HECATE (Greek Goddess)

HECATE

Sam Stoker


Hecate, or Hekate, is a popular goddess revered by witches and neopagans of many different paths. She is the ancient Greek goddess of witchcraft, magic, and crossroads.


Child of Perses and Asteria, Hecate's earliest known depiction dates from the 6th century BC




Hecate has often been depicted throughout history as holding torches or keys. As a household goddess and watcher of borders, the torches have been linked to torches used to light ancient Greek cities, and she used torches to help guide Persephone out of the underworld. The keys are also associated with this task, as they are the keys to the underworld.


Icons of Hecate were often placed over doorways to protect the home from negative spirits, as well as appearing in not only temples to Hecate but also those dedicated to many other deities, with her often having her own space inside their temples.


Hecate is known for a connection with dogs, sometimes being pictured alongside them, and they were often sacrificed to her - even as recently as 1920s America. She favoured the Yew tree and is linked to poisonous plants such as belladonna, along with other magical, healing or psychotropic plants.


Hecate has in the past been confused with Diana, and as such has also become linked to the moon, women, and fertility. These traits are sometimes observed by modern devotees.


With depictions of her regularly involving three faces, Wiccans often associate her with the triple goddess figure. She is sometimes thought of as being the crone of the three. Worship of her has been resurrected in the modern era by practitioners of Hellenic polytheism, a revivalism/reconstructionist movement bringing the ancient Green religion back to light.


In modern paganism, Hecate has gained popularity and is revered as the mother of witches, a healer who guides the way of her followers, a herbalist, a guardian, and a formidable deity not to cross. If Hecate calls to you, you are truly blessed. Many, many witches and pagans choose to worship her, and for very good reason.


Ways to include Hecate in your practice:


  • Dedicate space on your altar to her - add an old key or some symbolism in dedication

  • Work with torches (candles will do!)
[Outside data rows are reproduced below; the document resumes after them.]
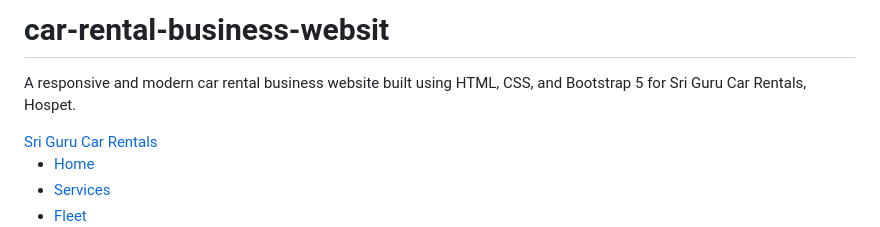
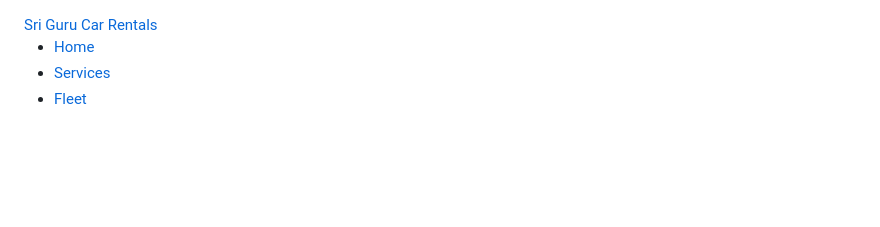
Before and after one commit to nagaraja065/car-rental-business-websit, a Markdown page: README.md, the part around the change. GitHub-like rendering; blank space fills up the shorter version.

```diff
--- a/README.md
+++ b/README.md
@@ -1,5 +1,3 @@
-# car-rental-business-websit
-A responsive and modern car rental business website built using HTML, CSS, and Bootstrap 5 for Sri Guru Car Rentals, Hospet.
 <!DOCTYPE html>
 <html lang="en">
 <head>
```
  • Take care of dogs, her patron animal. If you don't have a dog, volunteer at a rescue or donate!

  • Study herbalism

  • Include her when dealing with the dead


Getting to know Hecate, whether as an actual deity or a historical figure, can be incredibly rewarding and interesting. You just might find she fits well with you.


18 views

Recent Posts

See All

ODIN